(Photo by Mike Stobe/Getty Images)

Tight ends coach Freddie Kitchens said the New York Giants won’t “live in fear” regarding Evan Engram’s injury history.

Jason Leach

Freddie Kitchens is one of the new additions to the New York Giants this season. Kitchens spent the last two seasons with the Cleveland Browns, first as an assistant head coach and offensive coordinator, and then last year as the head coach. He was fired after a 6-10 season and will take over as Tight Ends coach in New York.

Kitchens experience will be a benefit to head coach Joe Judge. But what Kitchens will ultimately be judged on is if he maximizes Evan Engram’s potential.

There’s no denying that Engram is one of the most athletic and dynamic tight ends in the league. His issue has been being able to stay on the field, as he’s missed 14 games in his three-year career.

On Sunday, Kitchens was asked what can he do to help keep Engram healthy.

“Well, football is a physical game. It’s a physical game played by physical people,” Kitchens told reporters. “It’s a tough game played by tough people. Evan’s in the mindset of he’s a tough player, physical player. Evan wants to get better each and every day in all aspects of his game, and that’s what we’re going to continue to work on. We’re not going to live in fear.”

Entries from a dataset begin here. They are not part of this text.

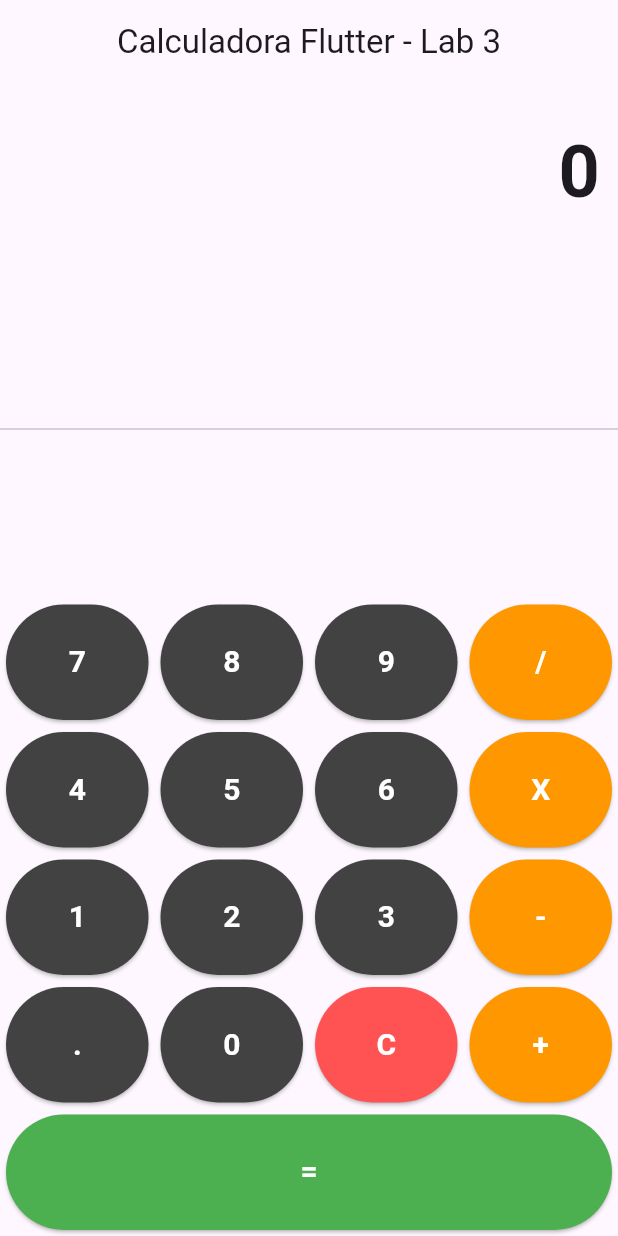
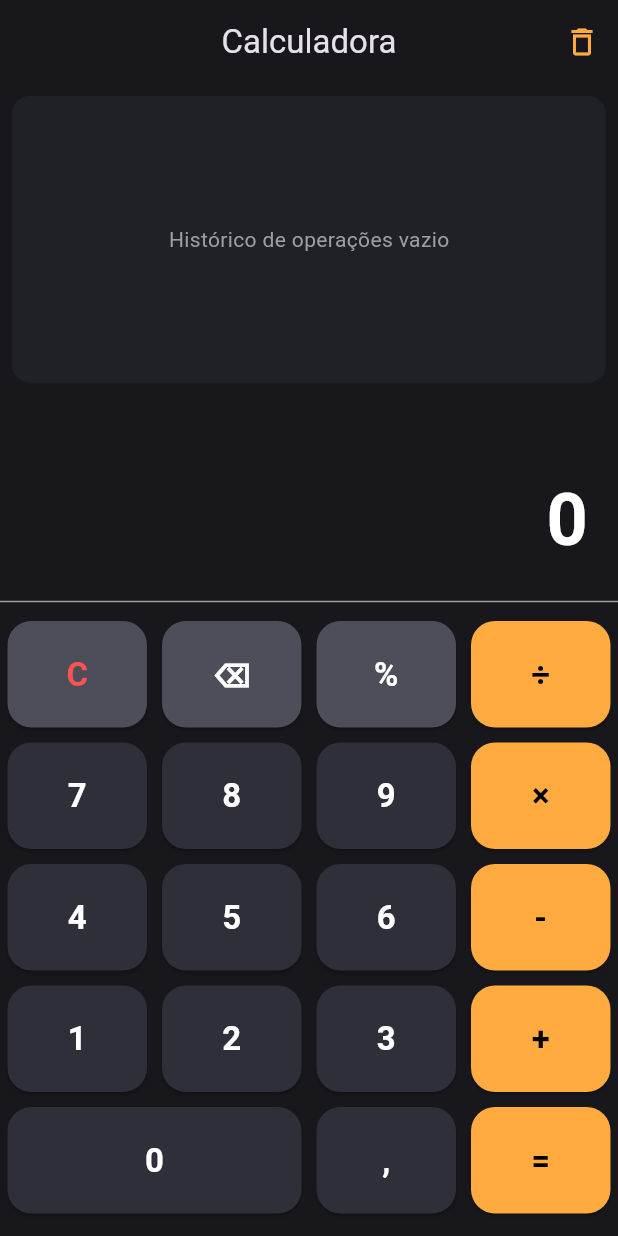
Before and after one commit to igoorpy/Flutter_app, a Flutter app: the screen it shows after launch, on a phone screen of 412 x 824 dp. Run offline on Flutter 3.47's test engine with Material 3 defaults, Android fonts, the phone set to English and light mode, and no system bars.

Commit message:
reformula interface da calculadora, adiciona expressao em tempo real, historico e README atualizado com GIF

```diff
--- a/lib/main.dart
+++ b/lib/main.dart
@@ -11,107 +11,172 @@ class CalculadoraApp extends StatelessWidget {
   Widget build(BuildContext context) {
     return MaterialApp(
       debugShowCheckedModeBanner: false,
-      title: 'Calculadora Lab 3',
-      theme: ThemeData(primarySwatch: Colors.blue),
-      home: const CalculadoraPage(),
+      title: 'Calculadora Interativa',
+      theme: ThemeData(
+        brightness: Brightness.dark,
+        scaffoldBackgroundColor: const Color(0xFF17171C),
+        useMaterial3: true,
+      ),
+      home: const CalculadoraScreen(),
     );
   }
 }
 
-class CalculadoraPage extends StatefulWidget {
-  const CalculadoraPage({super.key});
+class CalculadoraScreen extends StatefulWidget {
+  const CalculadoraScreen({super.key});
 
   @override
-  State<CalculadoraPage> createState() => _CalculadoraPageState();
+  State<CalculadoraScreen> createState() => _CalculadoraScreenState();
 }
 
-class _CalculadoraPageState extends State<CalculadoraPage> {
-  String _output = "0";
-  String _input = "";
-  double num1 = 0;
-  double num2 = 0;
-  String operand = "";
+class _CalculadoraScreenState extends State<CalculadoraScreen> {
+  String _display = '0';
+  String _expressaoEmAndamento = '';
+  double? _primeiroNumero;
+  String? _operador;
+  bool _novoNumero = true;
+  final List<String> _historico = [];
 
-  void buttonPressed(String buttonText) {
-    if (buttonText == "C") {
-      _input = "";
-      _output = "0";
-      num1 = 0;
-      num2 = 0;
-      operand = "";
-    } else if (buttonText == "+" ||
-        buttonText == "-" ||
-        buttonText == "/" ||
-        buttonText == "X") {
-      if (_input.isNotEmpty) {
-        num1 = double.parse(_input);
-      } else if (_output != "0") {
-        num1 = double.parse(_output);
+  void _onPressionarBotao(String texto) {
+    setState(() {
+      if (texto == 'C') {
+        _display = '0';
+        _expressaoEmAndamento = '';
+        _primeiroNumero = null;
+        _operador = null;
+        _novoNumero = true;
+      } else if (texto == '⌫') {
+        if (_display.length > 1) {
+          _display = _display.substring(0, _display.length - 1);
+        } else {
+          _display = '0';
+          _novoNumero = true;
         }
-      operand = buttonText;
-      _input = "";
-    } else if (buttonText == ".") {
-      if (!_input.contains(".")) {
-        if (_input.isEmpty) {
-          _input = "0.";
+      } else if (texto == '%') {
+        double valor = double.tryParse(_display.replaceAll(',', '.')) ?? 0;
+        valor = valor / 100;
+        _display = _formatarNumero(valor);
+      } else if (texto == '+' || texto == '-' || texto == '×' || texto == '÷') {
+        double valorAtual = double.tryParse(_display.replaceAll(',', '.')) ?? 0;
+
+        if (_primeiroNumero != null && _operador != null && !_novoNumero) {
+          _calcularResultadoParcial(valorAtual);
         } else {
-          _input = _input + buttonText;
+          _primeiroNumero = valorAtual;
+        }
+
+        _operador = texto;
+        _expressaoEmAndamento = '${_formatarNumero(_primeiroNumero!)} $texto ';
+        _novoNumero = true;
+      } else if (texto == '=') {
+        if (_primeiroNumero != null && _operador != null) {
+          double segundoNumero =
+              double.tryParse(_display.replaceAll(',', '.')) ?? 0;
+          double resultado = 0;
+
+          switch (_operador) {
+            case '+':
+              resultado = _primeiroNumero! + segundoNumero;
+              break;
+            case '-':
+              resultado = _primeiroNumero! - segundoNumero;
+              break;
+            case '×':
+              resultado = _primeiroNumero! * segundoNumero;
+              break;
+            case '÷':
+              resultado = segundoNumero != 0
+                  ? _primeiroNumero! / segundoNumero
+                  : 0;
+              break;
+          }
+
+          String num1Str = _formatarNumero(_primeiroNumero!);
+          String num2Str = _formatarNumero(segundoNumero);
+          String resStr = _formatarNumero(resultado);
+
+          String operacaoCompleta = '$num1Str $_operador $num2Str = $resStr';
+          _historico.insert(0, operacaoCompleta);
+
+          _expressaoEmAndamento = '$num1Str $_operador $num2Str =';
+          _display = resStr;
+          _primeiroNumero = null;
+          _operador = null;
+          _novoNumero = true;
+        }
+      } else {
+        if (_novoNumero) {
+          _display = texto == ',' ? '0,' : texto;
+          _novoNumero = false;
+        } else {
+          if (texto == ',' && _display.contains(',')) return;
+          _display += texto;
+        }
+
+        if (_operador != null && _primeiroNumero != null) {
+          _expressaoEmAndamento =
+              '${_formatarNumero(_primeiroNumero!)} $_operador $_display';
         }
       }
-      _output = _input;
-    } else if (buttonText == "=") {
-      if (_input.isNotEmpty && operand.isNotEmpty) {
-        num2 = double.parse(_input);
-
-        if (operand == "+") {
-          _output = (num1 + num2).toString();
-        }
-        if (operand == "-") {
-          _output = (num1 - num2).toString();
-        }
-        if (operand == "X") {
-          _output = (num1 * num2).toString();
-        }
-        if (operand == "/") {
-          _output = num2 != 0 ? (num1 / num2).toString() : "Erro";
+    });
   }
 
-        // Remove o .0 do final se for número inteiro
-        if (_output.endsWith(".0")) {
-          _output = _output.substring(0, _output.length - 2);
+  void _calcularResultadoParcial(double segundoNumero) {
+    double resultado = 0;
+    switch (_operador) {
+      case '+':
+        resultado = _primeiroNumero! + segundoNumero;
+        break;
+      case '-':
+        resultado = _primeiroNumero! - segundoNumero;
+        break;
+      case '×':
+        resultado = _primeiroNumero! * segundoNumero;
+        break;
+      case '÷':
+        resultado = segundoNumero != 0 ? _primeiroNumero! / segundoNumero : 0;
+        break;
+    }
+    _primeiroNumero = resultado;
+    _display = _formatarNumero(resultado);
   }
 
-        num1 = 0;
-        num2 = 0;
-        operand = "";
-        _input = "";
+  String _formatarNumero(double valor) {
+    if (valor % 1 == 0) {
+      return valor.toInt().toString();
     }
-    } else {
-      if (_input == "0") {
-        _input = buttonText;
-      } else {
-        _input = _input + buttonText;
-      }
-      _output = _input;
+    return valor.toStringAsFixed(2).replaceAll('.', ',');
   }
 
-    setState(() {});
+  void _limparHistorico() {
+    setState(() {
+      _historico.clear();
+    });
   }
 
-  Widget buildButton(String buttonText, Color color) {
+  Widget _criarBotao(
+    String texto, {
+    Color? corFundo,
+    Color? corTexto,
+    int flex = 1,
+  }) {
     return Expanded(
-      child: Container(
-        margin: const EdgeInsets.all(4.0),
+      flex: flex,
+      child: Padding(
+        padding: const EdgeInsets.all(5.0),
         child: ElevatedButton(
           style: ElevatedButton.styleFrom(
-            padding: const EdgeInsets.all(24.0),
-            backgroundColor: color,
-            foregroundColor: Colors.white,
+            backgroundColor: corFundo ?? const Color(0xFF2E2F38),
+            foregroundColor: corTexto ?? Colors.white,
+            padding: const EdgeInsets.symmetric(vertical: 20),
+            shape: RoundedRectangleBorder(
+              borderRadius: BorderRadius.circular(16),
             ),
-          onPressed: () => buttonPressed(buttonText),
+          ),
+          onPressed: () => _onPressionarBotao(texto),
           child: Text(
-            buttonText,
-            style: const TextStyle(fontSize: 20.0, fontWeight: FontWeight.bold),
+            texto,
+            style: const TextStyle(fontSize: 22, fontWeight: FontWeight.bold),
           ),
         ),
       ),
@@ -122,63 +187,162 @@ class _CalculadoraPageState extends State<CalculadoraPage> {
   Widget build(BuildContext context) {
     return Scaffold(
       appBar: AppBar(
-        title: const Text('Calculadora Flutter - Lab 3'),
+        title: const Text('Calculadora'),
         centerTitle: true,
+        backgroundColor: const Color(0xFF17171C),
+        actions: [
+          IconButton(
+            tooltip: 'Limpar Histórico',
+            icon: const Icon(Icons.delete_outline, color: Colors.orangeAccent),
+            onPressed: _limparHistorico,
+          ),
+        ],
       ),
       body: Column(
-        children: <Widget>[
-          Container(
-            alignment: Alignment.centerRight,
-            padding: const EdgeInsets.symmetric(
-              vertical: 24.0,
-              horizontal: 12.0,
+        children: [
+          // Painel do Histórico
+          Expanded(
+            flex: 2,
+            child: Container(
+              margin: const EdgeInsets.all(8),
+              padding: const EdgeInsets.all(8),
+              decoration: BoxDecoration(
+                color: const Color(0xFF2E2F38).withOpacity(0.4),
+                borderRadius: BorderRadius.circular(12),
               ),
+              child: _historico.isEmpty
+                  ? const Center(
                       child: Text(
-              _output,
+                        'Histórico de operações vazio',
+                        style: TextStyle(color: Colors.grey, fontSize: 14),
+                      ),
+                    )
+                  : ListView.builder(
+                      itemCount: _historico.length,
+                      itemBuilder: (context, index) {
+                        return Padding(
+                          padding: const EdgeInsets.symmetric(vertical: 2.0),
+                          child: Text(
+                            _historico[index],
+                            textAlign: TextAlign.right,
                             style: const TextStyle(
-                fontSize: 48.0,
-                fontWeight: FontWeight.bold,
+                              color: Colors.orangeAccent,
+                              fontSize: 16,
+                            ),
+                          ),
+                        );
+                      },
                     ),
             ),
           ),
-          const Expanded(child: Divider()),
+
+          // Visor da Operação e Resultado
+          Container(
+            padding: const EdgeInsets.symmetric(horizontal: 20, vertical: 12),
+            alignment: Alignment.bottomRight,
+            child: Column(
+              crossAxisAlignment: CrossAxisAlignment.end,
+              children: [
+                Text(
+                  _expressaoEmAndamento.isEmpty ? ' ' : _expressaoEmAndamento,
+                  style: const TextStyle(
+                    fontSize: 22,
+                    color: Colors.orangeAccent,
+                    fontWeight: FontWeight.w500,
+                  ),
+                ),
+                const SizedBox(height: 6),
+                Text(
+                  _display,
+                  style: const TextStyle(
+                    fontSize: 48,
+                    fontWeight: FontWeight.bold,
+                    color: Colors.white,
+                  ),
+                ),
+              ],
+            ),
+          ),
+
+          const Divider(color: Colors.grey),
+
+          // Teclado da Calculadora (Grade Uniforme 4x5)
           Column(
             children: [
               Row(
                 children: [
-                  buildButton("7", Colors.grey[800]!),
-                  buildButton("8", Colors.grey[800]!),
-                  buildButton("9", Colors.grey[800]!),
-                  buildButton("/", Colors.orange),
+                  _criarBotao(
+                    'C',
+                    corFundo: const Color(0xFF4E4E5A),
+                    corTexto: Colors.redAccent,
+                  ),
+                  _criarBotao(
+                    '⌫',
+                    corFundo: const Color(0xFF4E4E5A),
+                    corTexto: Colors.white,
+                  ),
+                  _criarBotao(
+                    '%',
+                    corFundo: const Color(0xFF4E4E5A),
+                    corTexto: Colors.white,
+                  ),
+                  _criarBotao(
+                    '÷',
+                    corFundo: Colors.orangeAccent,
+                    corTexto: Colors.black,
+                  ),
                 ],
               ),
               Row(
                 children: [
-                  buildButton("4", Colors.grey[800]!),
-                  buildButton("5", Colors.grey[800]!),
-                  buildButton("6", Colors.grey[800]!),
-                  buildButton("X", Colors.orange),
+                  _criarBotao('7'),
+                  _criarBotao('8'),
+                  _criarBotao('9'),
+                  _criarBotao(
+                    '×',
+                    corFundo: Colors.orangeAccent,
+                    corTexto: Colors.black,
+                  ),
                 ],
               ),
               Row(
                 children: [
-                  buildButton("1", Colors.grey[800]!),
-                  buildButton("2", Colors.grey[800]!),
-                  buildButton("3", Colors.grey[800]!),
-                  buildButton("-", Colors.orange),
+                  _criarBotao('4'),
+                  _criarBotao('5'),
+                  _criarBotao('6'),
+                  _criarBotao(
+                    '-',
+                    corFundo: Colors.orangeAccent,
+                    corTexto: Colors.black,
+                  ),
                 ],
               ),
               Row(
                 children: [
-                  buildButton(".", Colors.grey[800]!),
-                  buildButton("0", Colors.grey[800]!),
-                  buildButton("C", Colors.redAccent),
-                  buildButton("+", Colors.orange),
+                  _criarBotao('1'),
+                  _criarBotao('2'),
+                  _criarBotao('3'),
+                  _criarBotao(
+                    '+',
+                    corFundo: Colors.orangeAccent,
+                    corTexto: Colors.black,
+                  ),
                 ],
               ),
-              Row(children: [buildButton("=", Colors.green)]),
+              Row(
+                children: [
+                  _criarBotao('0', flex: 2),
+                  _criarBotao(','),
+                  _criarBotao(
+                    '=',
+                    corFundo: Colors.orangeAccent,
+                    corTexto: Colors.black,
+                  ),
                 ],
               ),
+            ],
+          ),
+          const SizedBox(height: 10),
         ],
       ),
     );
```
Also changed, not shown: png/Calculadora.gif (added), 2 other files. Lines whose indentation alone changed are shown as unchanged.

Injuries can happen at any time to any player. Kitchens, Engram, and the Giants shouldn’t be living in fear of injuries. That mindset can sometimes backfire and lead to injuries when a player is hesitant to go full-speed. Kitchens was asked if he was going to try and keep Engram’s injury history in mind this season.

“I would say what we’re going to do every day is we’re going to put Evan in situations that’s best for the team and organize it that way,” Kitchens explained. “Jason (Garrett) has done a good job of that. We’re going to continue to do a good job of putting him in a position to help the team win because ultimately, that’s all it’s about.”

Jason Garrett’s offenses traditionally feature tight ends, especially in the red zone. It could be a match made in heaven for the fourth-year tight end if he can manage to play in all 16 games. With a full season under Garrett and Kitchens, he should set career highs in every receiving category.

But again, staying on the field is the main concern with Engram.

Jason's first love was football while growing up in northern New Jersey. For the past three years, he has covered the New York Giants, as well as several boxing events along the East Coast.